Sadroshai temples are square, with the corners oriented at the four major compass points, and an entrance on each side; the Great Temples of Paalshera and Paaltulra are the largest and most elaborately decorated, and serve as the respective starting and end points for a pilgrimage rite whereby believers walk the path taken by the prophet. Each temple corner is a miniature shrine to one of the gods, separated by a curtain, and each entrance is for a different purpose:
- Southwest door is the “gathering way” – regular believers enter and exit for worship.
- West corner is the shrine to Shava – separated by a light-blue curtain, with a bowl containing a feather.
- Northwest door is the “learning way” – adolescents and non-initiated adults enter to first learn of the Sadroshai faith; prospective beshoke (recognized teachers) also enter through here at the start of their confirmation rite.
- North corner is the shrine to Belje – separated by an orange curtain with a bowl containing a large burning candle.
- Northeast door is the “penitent way” – transgressors must leave the temple from here after being disciplined, and may only re-enter through here once they have repented and made amends.

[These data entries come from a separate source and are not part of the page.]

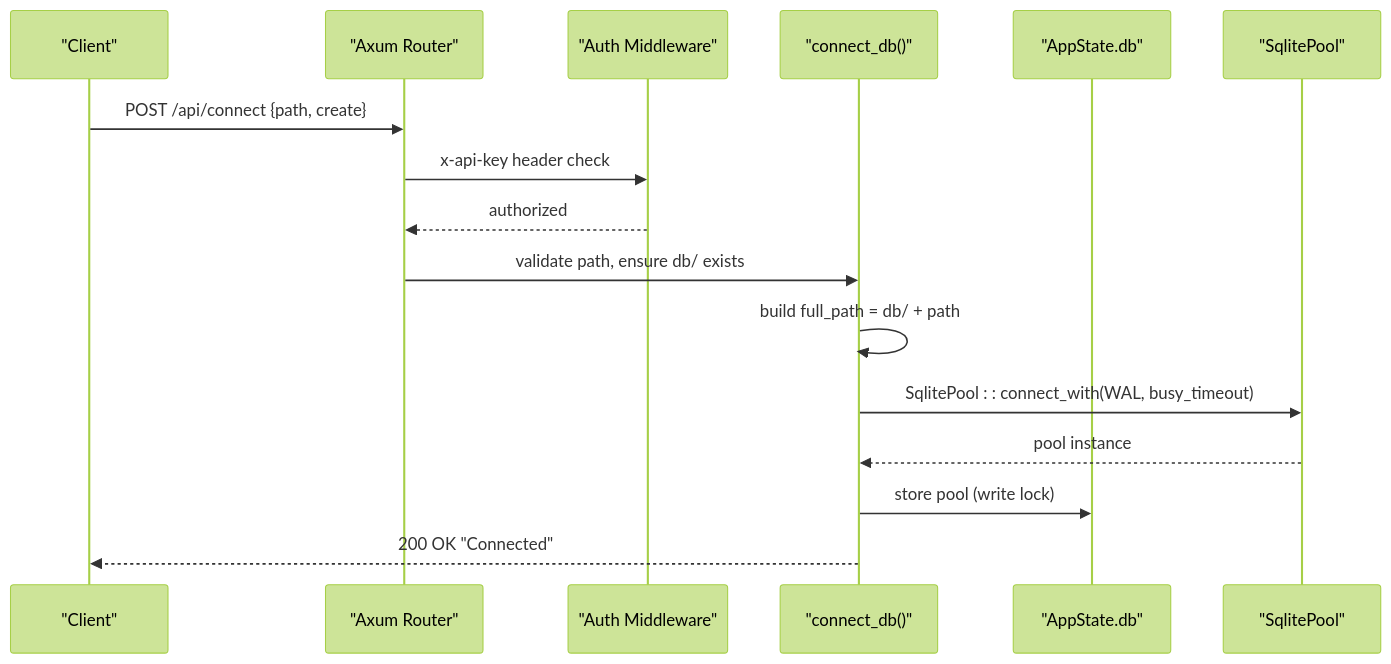
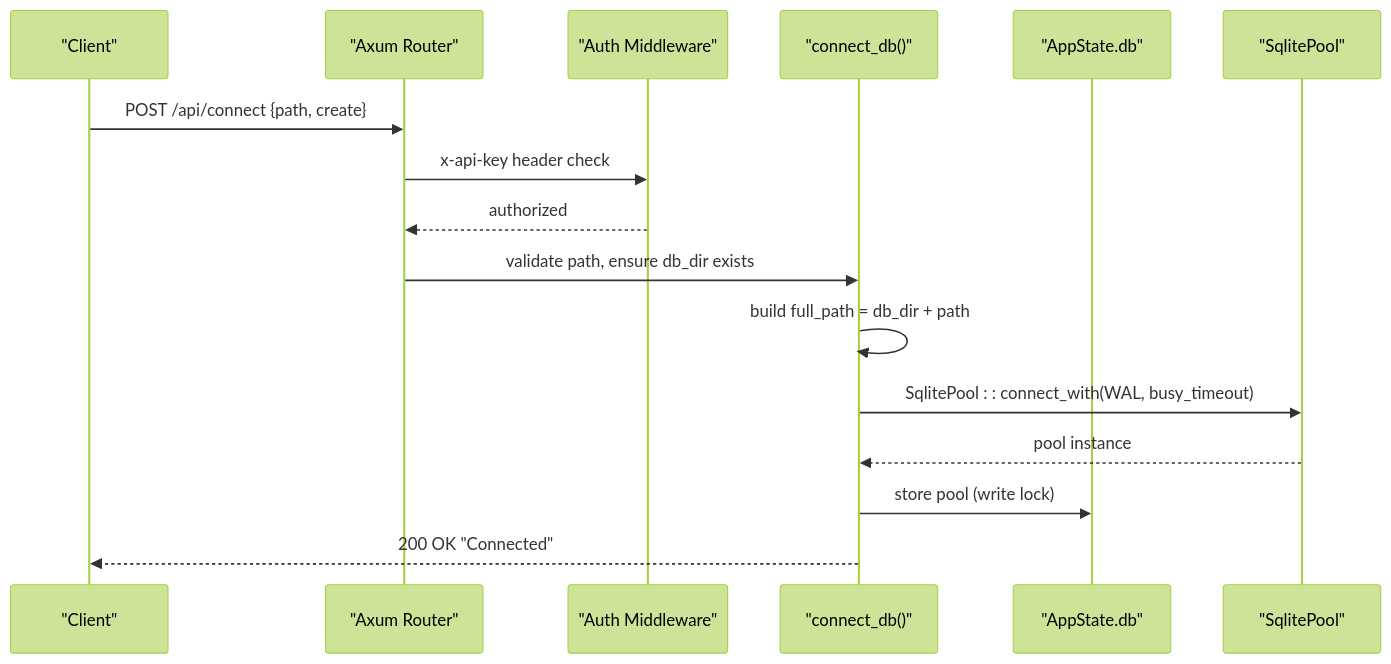
The second of 4 diagrams in .qoder/repowiki/en/content/API Reference/Connection Management.md (sutanto1010/crablite), drawn with Mermaid (forest theme) before and after one commit. The commit also changed other lines of this file and 47 other files, not shown here.

````diff
--- a/.qoder/repowiki/en/content/API Reference/Connection Management.md
+++ b/.qoder/repowiki/en/content/API Reference/Connection Management.md
@@ -74,18 +91,18 @@
 ```mermaid
 sequenceDiagram
 participant C as "Client"
 participant R as "Axum Router"
 participant M as "Auth Middleware"
 participant H as "connect_db()"
 participant S as "AppState.db"
 participant P as "SqlitePool"
 C->>R : POST /api/connect {path, create}
 R->>M : x-api-key header check
 M-->>R : authorized
-R->>H : validate path, ensure db/ exists
-H->>H : build full_path = db/ + path
+R->>H : validate path, ensure db_dir exists
+H->>H : build full_path = db_dir + path
 H->>P : SqlitePool : : connect_with(WAL, busy_timeout)
 P-->>H : pool instance
 H->>S : store pool (write lock)
 H-->>C : 200 OK "Connected"
 ```
````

- East corner is the shrine to Isri – separated by a dark gray curtain with a bowl containing stones.
- Southeast door is the “teaching way” – reserved for beshoke who lead temple services; in the rite of confirming a new beshoke, the candidate enters through the northwest “learning way” and exits through the teaching way.
- South corner is the shrine to Moluu – separated by a light-green curtain with a bowl containing water.
As the Aplai began to colonize their Great Sea and vast oceans on floating cities, many settlers did not feel that the existing religious and philosophical systems met their needs or answered their questions. From this spiritual hunger grew a revived devotion to the Kiitra sea goddess Murai, who was now seen as the “Mother of All Life,” and from local gatherings of Murai devotees emerged a widespread movement. This new religion, while initially viewed with suspicion and hostility by some, grew rapidly and soon became an accepted part of life in these new aquatic settlements.
Murai devotees are organized in local congregations, led by lay elders. Members are often identified by their wearing the siledraavshna – a pendant resembling the dolphinlike sileduur, revered as living symbols of Murai. Their ethic upholds compassion and respect for diversity, rooted in the understanding that all life has a common origin in the seas. Many devotees of Murai, mindful of their history as a persecuted minority, are active in defending equality and freedom for others, including the Terai newcomers to their solar system.
While religious fundamentalists remained behind on their homeworld, convinced the asteroid collisions were some long-awaited apocalypse, those Terai who left to settle in the Alplai solar system represented many traditions and philosophies. Some would face a spiritual crisis in their new home, even embracing Alplai religions. Whether they would develop new systems of religious belief, ritual, and community – either alone or in consort with their Alplai neighbors – would take the passing of years, if not generations.